By Jesse Haskins on January 7, 2021

Leaving bad reviews can get you sued. Disgruntled customers of a flooring company complained about “deplorable work,” and then got sued by the flooring company. The customers paid $15,000 to make the lawsuit go away, because they knew that a court fight would be more expensive.

There are tens of thousands of cases like this, where citizens are sued into silence, for exercising their First Amendment rights. This intimidation tactic earned the acronym SLAPP—Strategic Lawsuits Against Public Participation. Several states, including Florida, have fought back by enacting “anti-SLAPP” laws. These laws put the losing party on the hook for the attorney fees of the “prevailing party.” The prevailing party is generally the person getting sued—or subject to the SLAPP. But the law also allows the party to SLAPP back the back SLAPPER. In California, for example, if the plaintiff can show that defendant’s anti-SLAPP action was frivolous, the plaintiff can get the defendant to cover everyone’s attorney’s fees.
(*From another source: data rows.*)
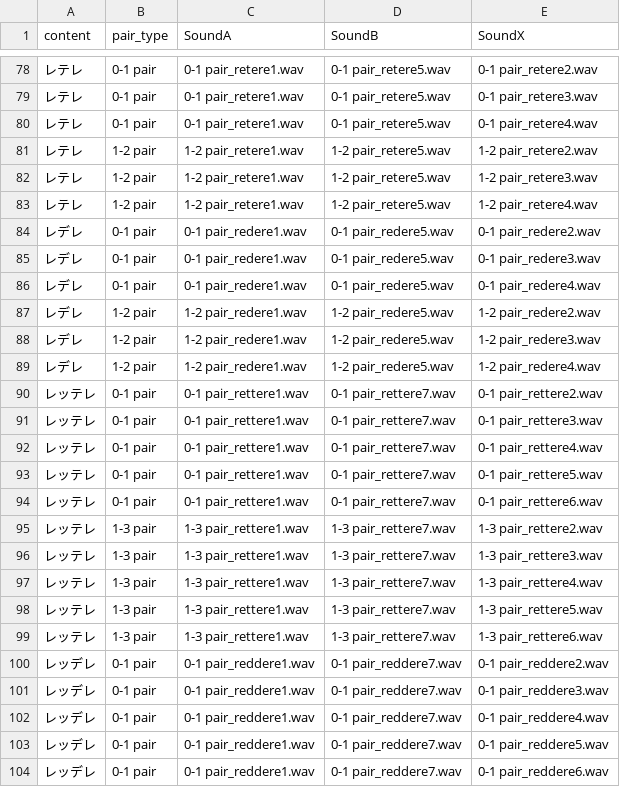
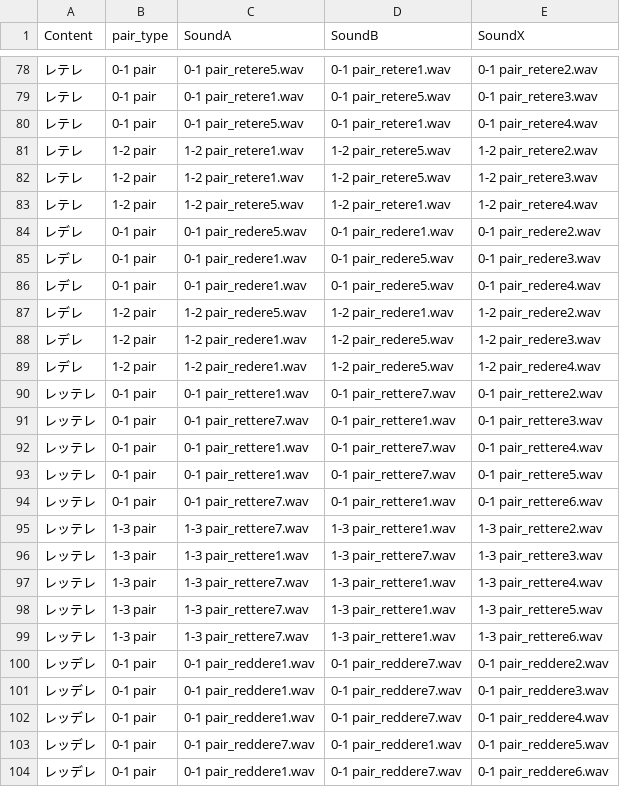
Before and after one commit to QuentinWang3/20250115-Yue-JapanesePitchAccent, a CSV file: 調査語リスト.csv, drawn as a sheet; only a part is shown, gaps mark what is left out; the diff covers the shown part only.

```diff
--- a/調査語リスト.csv
+++ b/調査語リスト.csv
@@ -1 +1 @@
-content,pair_type,SoundA,SoundB,SoundX
+Content,pair_type,SoundA,SoundB,SoundX
@@ -78,11 +78,11 @@
-レテレ,0-1 pair,0-1 pair_retere1.wav,0-1 pair_retere5.wav,0-1 pair_retere2.wav
+レテレ,0-1 pair,0-1 pair_retere5.wav,0-1 pair_retere1.wav,0-1 pair_retere2.wav
 レテレ,0-1 pair,0-1 pair_retere1.wav,0-1 pair_retere5.wav,0-1 pair_retere3.wav
-レテレ,0-1 pair,0-1 pair_retere1.wav,0-1 pair_retere5.wav,0-1 pair_retere4.wav
+レテレ,0-1 pair,0-1 pair_retere5.wav,0-1 pair_retere1.wav,0-1 pair_retere4.wav
 レテレ,1-2 pair,1-2 pair_retere1.wav,1-2 pair_retere5.wav,1-2 pair_retere2.wav
 レテレ,1-2 pair,1-2 pair_retere1.wav,1-2 pair_retere5.wav,1-2 pair_retere3.wav
-レテレ,1-2 pair,1-2 pair_retere1.wav,1-2 pair_retere5.wav,1-2 pair_retere4.wav
-レデレ,0-1 pair,0-1 pair_redere1.wav,0-1 pair_redere5.wav,0-1 pair_redere2.wav
+レテレ,1-2 pair,1-2 pair_retere5.wav,1-2 pair_retere1.wav,1-2 pair_retere4.wav
+レデレ,0-1 pair,0-1 pair_redere5.wav,0-1 pair_redere1.wav,0-1 pair_redere2.wav
 レデレ,0-1 pair,0-1 pair_redere1.wav,0-1 pair_redere5.wav,0-1 pair_redere3.wav
 レデレ,0-1 pair,0-1 pair_redere1.wav,0-1 pair_redere5.wav,0-1 pair_redere4.wav
-レデレ,1-2 pair,1-2 pair_redere1.wav,1-2 pair_redere5.wav,1-2 pair_redere2.wav
+レデレ,1-2 pair,1-2 pair_redere5.wav,1-2 pair_redere1.wav,1-2 pair_redere2.wav
 レデレ,1-2 pair,1-2 pair_redere1.wav,1-2 pair_redere5.wav,1-2 pair_redere3.wav
@@ -90,11 +90,11 @@
 レッテレ,0-1 pair,0-1 pair_rettere1.wav,0-1 pair_rettere7.wav,0-1 pair_rettere2.wav
-レッテレ,0-1 pair,0-1 pair_rettere1.wav,0-1 pair_rettere7.wav,0-1 pair_rettere3.wav
+レッテレ,0-1 pair,0-1 pair_rettere7.wav,0-1 pair_rettere1.wav,0-1 pair_rettere3.wav
 レッテレ,0-1 pair,0-1 pair_rettere1.wav,0-1 pair_rettere7.wav,0-1 pair_rettere4.wav
 レッテレ,0-1 pair,0-1 pair_rettere1.wav,0-1 pair_rettere7.wav,0-1 pair_rettere5.wav
-レッテレ,0-1 pair,0-1 pair_rettere1.wav,0-1 pair_rettere7.wav,0-1 pair_rettere6.wav
-レッテレ,1-3 pair,1-3 pair_rettere1.wav,1-3 pair_rettere7.wav,1-3 pair_rettere2.wav
+レッテレ,0-1 pair,0-1 pair_rettere7.wav,0-1 pair_rettere1.wav,0-1 pair_rettere6.wav
+レッテレ,1-3 pair,1-3 pair_rettere7.wav,1-3 pair_rettere1.wav,1-3 pair_rettere2.wav
 レッテレ,1-3 pair,1-3 pair_rettere1.wav,1-3 pair_rettere7.wav,1-3 pair_rettere3.wav
-レッテレ,1-3 pair,1-3 pair_rettere1.wav,1-3 pair_rettere7.wav,1-3 pair_rettere4.wav
-レッテレ,1-3 pair,1-3 pair_rettere1.wav,1-3 pair_rettere7.wav,1-3 pair_rettere5.wav
-レッテレ,1-3 pair,1-3 pair_rettere1.wav,1-3 pair_rettere7.wav,1-3 pair_rettere6.wav
+レッテレ,1-3 pair,1-3 pair_rettere7.wav,1-3 pair_rettere1.wav,1-3 pair_rettere4.wav
+レッテレ,1-3 pair,1-3 pair_rettere7.wav,1-3 pair_rettere1.wav,1-3 pair_rettere5.wav
+レッテレ,1-3 pair,1-3 pair_rettere7.wav,1-3 pair_rettere1.wav,1-3 pair_rettere6.wav
 レッデレ,0-1 pair,0-1 pair_reddere1.wav,0-1 pair_reddere7.wav,0-1 pair_reddere2.wav
@@ -102,3 +102,3 @@
 レッデレ,0-1 pair,0-1 pair_reddere1.wav,0-1 pair_reddere7.wav,0-1 pair_reddere4.wav
-レッデレ,0-1 pair,0-1 pair_reddere1.wav,0-1 pair_reddere7.wav,0-1 pair_reddere5.wav
+レッデレ,0-1 pair,0-1 pair_reddere7.wav,0-1 pair_reddere1.wav,0-1 pair_reddere5.wav
 レッデレ,0-1 pair,0-1 pair_reddere1.wav,0-1 pair_reddere7.wav,0-1 pair_reddere6.wav
```
Also changed, not shown: 87 edited cells elsewhere in this file, 2 other files.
Florida’s anti-Slapp law is among the broadest. The Florida anti-Slapp law prohibits lawsuits “without merit” and “primarily because” the defendant “has exercised the constitutional right of free speech in connection with a public issue.”

Public issue could mean several different types of statements—there is no clear Florida decision on how broad this term really is. The Florida Legislature has established that this term includes at the very least a statement made “in connection with a play, movie, television program, radio broadcast, audiovisual work, book, magazine article, musical work, news report, or other similar work.”  But who knows how many different types of forums would count as some “other similar work”? A similar work can include campaign flyers, wrote one Florida judge.

The contours of the meaning of “public issue” remain unclear in Florida. But there is no mistake about the competing values that remain in the balance. On the one hand, people should be able to complain about floor contractors on Yelp or Google without getting sued. But if a statement is false and hurtful, the person or business on the receiving end of a bad review should be able to recover in a defamation lawsuit. If you get caught on either end of this, it is important to consider the risks and potential rewards for prosecuting or defending a lawsuit. Please feel free to contact me to discuss your case.